Work request
Lines below that include the word "scanning" should each be copied.

Provided data
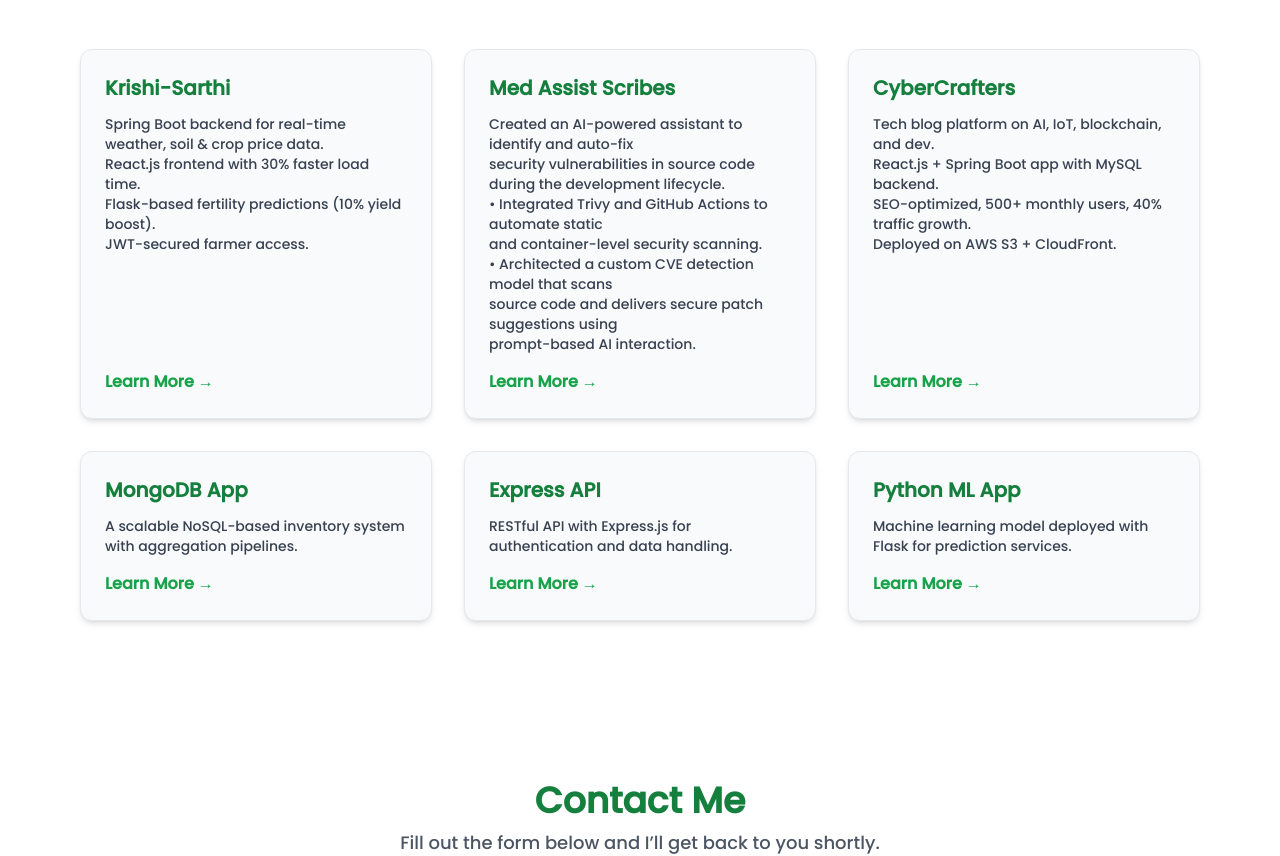
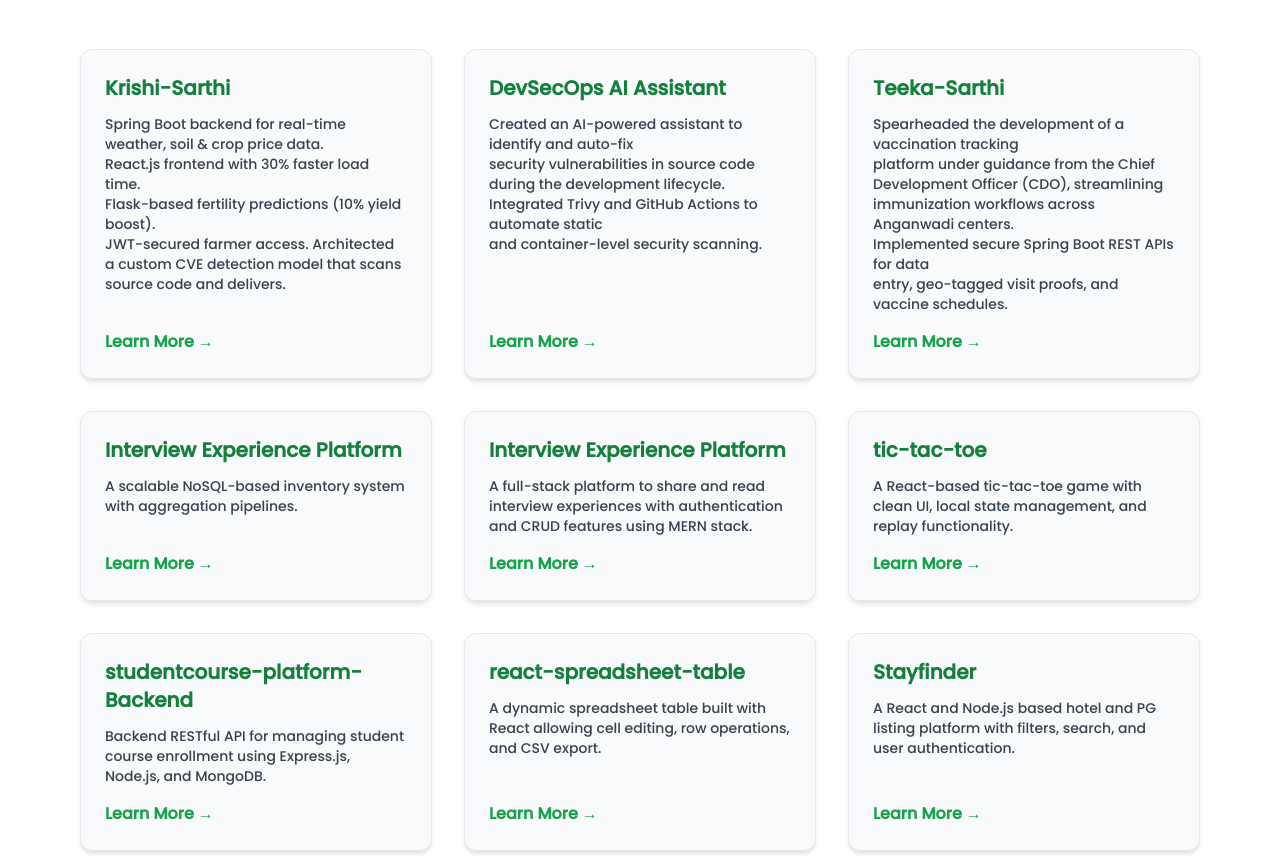
Before and after one commit to anshika-panwar-05-code/Portfolio, a React (Vite) app: page / in a window 1280 px wide. Shown: the part 1786-2642 px from the top of the page. Built offline with nearby package versions, Linux system fonts and the light colour scheme.

Commit message:
Update PortFolio.jsx

```diff
--- a/src/components/PortFolio.jsx
+++ b/src/components/PortFolio.jsx
@@ -20,48 +20,66 @@
       desc: `Spring Boot backend for real-time weather, soil & crop price data.
 React.js frontend with 30% faster load time.
 Flask-based fertility predictions (10% yield boost).
-JWT-secured farmer access.`,
-      code: "https://github.com/Singh-Aviraj",
+JWT-secured farmer access. Architected a custom CVE detection model that scans
+source code and delivers.`,
+      code: "https://github.com/anshika-panwar-05-code",
     },
     {
       id: 2,
-      name: "Med Assist Scribes",
+      name: "DevSecOps AI Assistant",
       desc: `Created an AI-powered assistant to identify and auto-fix
 security vulnerabilities in source code during the development lifecycle.
-• Integrated Trivy and GitHub Actions to automate static
-and container-level security scanning.
-• Architected a custom CVE detection model that scans
-source code and delivers secure patch suggestions using
-prompt-based AI interaction.`,
-      code: "https://github.com/Singh-Aviraj",
+Integrated Trivy and GitHub Actions to automate static
+and container-level security scanning.`,
+      code: "https://github.com/anshika-panwar-05-code",
     },
     {
       id: 3,
-      name: "CyberCrafters",
-      desc: `Tech blog platform on AI, IoT, blockchain, and dev.
-React.js + Spring Boot app with MySQL backend.
-SEO-optimized, 500+ monthly users, 40% traffic growth.
-Deployed on AWS S3 + CloudFront.`,
-      code: "https://github.com/Singh-Aviraj",
+      name: "Teeka-Sarthi",
+      desc: ` Spearheaded the development of a vaccination tracking
+platform under guidance from the Chief Development Officer (CDO), streamlining immunization workflows across
+Anganwadi centers.
+Implemented secure Spring Boot REST APIs for data
+entry, geo-tagged visit proofs, and vaccine schedules.`,
+      code: "https://github.com/anshika-panwar-05-code",
     },
     {
       id: 4,
-      name: "MongoDB App",
+      name: "Interview Experience Platform",
       desc: "A scalable NoSQL-based inventory system with aggregation pipelines.",
-      code: "https://github.com/Singh-Aviraj",
+      code: "https://github.com/anshika-panwar-05-code",
     },
     {
-      id: 5,
-      name: "Express API",
-      desc: "RESTful API with Express.js for authentication and data handling.",
-      code: "https://github.com/Singh-Aviraj",
-    },
-    {
-      id: 6,
-      name: "Python ML App",
-      desc: "Machine learning model deployed with Flask for prediction services.",
-      code: "https://github.com/aviarj/python-ml-app",
-    },
+  id: 4,
+  name: "Interview Experience Platform",
+  desc: "A full-stack platform to share and read interview experiences with authentication and CRUD features using MERN stack.",
+  code: "https://github.com/anshika-panwar-05-code",
+},
+{
+  id: 5,
+  name: "tic-tac-toe",
+  desc: "A React-based tic-tac-toe game with clean UI, local state management, and replay functionality.",
+  code: "https://github.com/anshika-panwar-05-code",
+},
+{
+  id: 6,
+  name: "studentcourse-platform-Backend",
+  desc: "Backend RESTful API for managing student course enrollment using Express.js, Node.js, and MongoDB.",
+  code: "https://github.com/anshika-panwar-05-code",
+},
+{
+  id: 7,
+  name: "react-spreadsheet-table",
+  desc: "A dynamic spreadsheet table built with React allowing cell editing, row operations, and CSV export.",
+  code: "https://github.com/anshika-panwar-05-code",
+},
+{
+  id: 8,
+  name: "Stayfinder",
+  desc: "A React and Node.js based hotel and PG listing platform with filters, search, and user authentication.",
+  code: "https://github.com/anshika-panwar-05-code",
+},
+
   ];
 
   return (
```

Exercise result
-and container-level security scanning.
+and container-level security scanning.`,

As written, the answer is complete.